What is an Inguinal Hernia?
A hernia is when an organ or tissue pushes through a weakness or hole in a muscle wall. An inguinal hernia is when fatty tissue or intestines push through the inguinal canal which is found in the groin in both men and women. The inguinal canal is where the spermatic cord, the testes, and scrotum are located in men and where the round ligament of the uterus is found in women (which helps hold the fetus in place during pregnancy). While inguinal hernias are ten times more likely to occur in men, they can be found in both sexes and even in children.
How Yoga Can Help Inguinal Hernias
Yoga has been helpful for inguinal hernias during the early stages because it can take the pressure off of the of location where the hernia is causing pain or discomfort and it can also strengthen muscles found near the hernia.
Yoga Exercise #1:
- Suck your stomach in for 3 seconds and then release slowly.
- Repeat this 10 times and continue to do this once every hour throughout the day.
- Do not do this during the 2 hour period after meals.
- Once you are comfortable holding this pose for 3 seconds, increase it to 5-7 seconds.
Yoga Exercise #2:
- Sit on the floor with your legs stretched out straight.
- Interlock your fingers together and place them on the back of your head near your neck.
- Exhale and recline back while simultaneously raising your legs off the floor. You should keep your knees together and your toes pointed. The pressure of your body should be focused to your buttocks and no part of your spine should touch the floor. (You’ll feel your back and abdominal muscles tighten.)
- Keep the legs at an angle about 30 to 35 degrees from the floor and your head at equal height with your toes. Hold this for 20 to 30 seconds with normal breathing.

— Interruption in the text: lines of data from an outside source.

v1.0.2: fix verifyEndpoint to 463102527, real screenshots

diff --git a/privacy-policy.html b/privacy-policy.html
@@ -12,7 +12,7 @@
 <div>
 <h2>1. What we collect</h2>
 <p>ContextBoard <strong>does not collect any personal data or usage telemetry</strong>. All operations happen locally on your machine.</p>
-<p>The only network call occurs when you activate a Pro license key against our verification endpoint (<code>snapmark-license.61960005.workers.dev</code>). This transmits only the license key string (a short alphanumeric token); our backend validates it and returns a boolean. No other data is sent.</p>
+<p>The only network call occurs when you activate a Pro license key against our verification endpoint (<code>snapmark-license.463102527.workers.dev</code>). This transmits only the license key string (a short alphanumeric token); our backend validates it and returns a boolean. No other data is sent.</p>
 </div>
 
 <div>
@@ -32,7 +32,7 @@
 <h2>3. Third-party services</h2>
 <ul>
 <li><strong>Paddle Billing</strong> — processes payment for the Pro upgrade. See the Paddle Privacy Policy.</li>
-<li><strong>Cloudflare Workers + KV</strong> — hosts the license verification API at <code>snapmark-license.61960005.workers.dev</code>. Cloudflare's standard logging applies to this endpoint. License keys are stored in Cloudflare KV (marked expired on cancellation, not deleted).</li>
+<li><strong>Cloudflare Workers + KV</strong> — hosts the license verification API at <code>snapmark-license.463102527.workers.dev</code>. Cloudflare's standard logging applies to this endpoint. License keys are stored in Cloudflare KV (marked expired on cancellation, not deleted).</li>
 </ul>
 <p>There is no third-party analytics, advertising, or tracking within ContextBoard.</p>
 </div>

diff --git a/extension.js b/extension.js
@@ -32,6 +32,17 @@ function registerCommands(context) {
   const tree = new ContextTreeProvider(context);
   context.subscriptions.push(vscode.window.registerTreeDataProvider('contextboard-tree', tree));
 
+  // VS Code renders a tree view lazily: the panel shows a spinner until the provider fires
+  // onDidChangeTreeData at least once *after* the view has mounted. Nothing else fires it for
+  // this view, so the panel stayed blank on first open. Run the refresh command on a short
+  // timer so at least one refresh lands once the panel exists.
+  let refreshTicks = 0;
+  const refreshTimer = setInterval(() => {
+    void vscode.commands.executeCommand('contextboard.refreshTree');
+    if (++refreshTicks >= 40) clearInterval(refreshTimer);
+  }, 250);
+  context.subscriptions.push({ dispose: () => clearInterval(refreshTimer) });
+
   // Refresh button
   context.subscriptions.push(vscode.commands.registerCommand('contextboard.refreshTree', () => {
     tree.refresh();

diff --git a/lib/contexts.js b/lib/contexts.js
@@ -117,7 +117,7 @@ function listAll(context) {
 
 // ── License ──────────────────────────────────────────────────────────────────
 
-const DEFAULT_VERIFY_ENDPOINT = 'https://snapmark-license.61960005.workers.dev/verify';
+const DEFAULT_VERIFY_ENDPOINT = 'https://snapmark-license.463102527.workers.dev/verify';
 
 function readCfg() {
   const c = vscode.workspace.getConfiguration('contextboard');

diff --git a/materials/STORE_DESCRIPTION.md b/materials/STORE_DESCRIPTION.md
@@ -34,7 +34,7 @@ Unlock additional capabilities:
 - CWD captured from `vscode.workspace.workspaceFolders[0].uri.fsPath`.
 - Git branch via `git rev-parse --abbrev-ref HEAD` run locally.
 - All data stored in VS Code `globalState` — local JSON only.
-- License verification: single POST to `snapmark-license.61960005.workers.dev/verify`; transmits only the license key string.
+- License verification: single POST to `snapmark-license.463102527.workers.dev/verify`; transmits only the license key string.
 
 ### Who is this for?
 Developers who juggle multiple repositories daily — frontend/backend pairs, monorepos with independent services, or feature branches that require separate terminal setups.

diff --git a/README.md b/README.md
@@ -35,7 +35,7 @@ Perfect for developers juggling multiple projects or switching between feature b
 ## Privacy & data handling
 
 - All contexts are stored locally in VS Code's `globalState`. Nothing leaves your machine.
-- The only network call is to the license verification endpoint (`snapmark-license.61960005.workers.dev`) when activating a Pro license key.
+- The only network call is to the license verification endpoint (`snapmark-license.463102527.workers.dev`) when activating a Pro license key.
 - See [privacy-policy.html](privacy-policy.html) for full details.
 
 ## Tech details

Always contact your doctor first to determine what kind of hernia you have and what type of treatment he or she recommends. Late stage hernias will likely need surgical intervention to resolve the problem. Furthermore, consider researching reputable yoga studios near you to ensure that you are practicing these poses correctly. Inform the instructor of your inguinal hernia to avoid any exercises that could further damage your injury.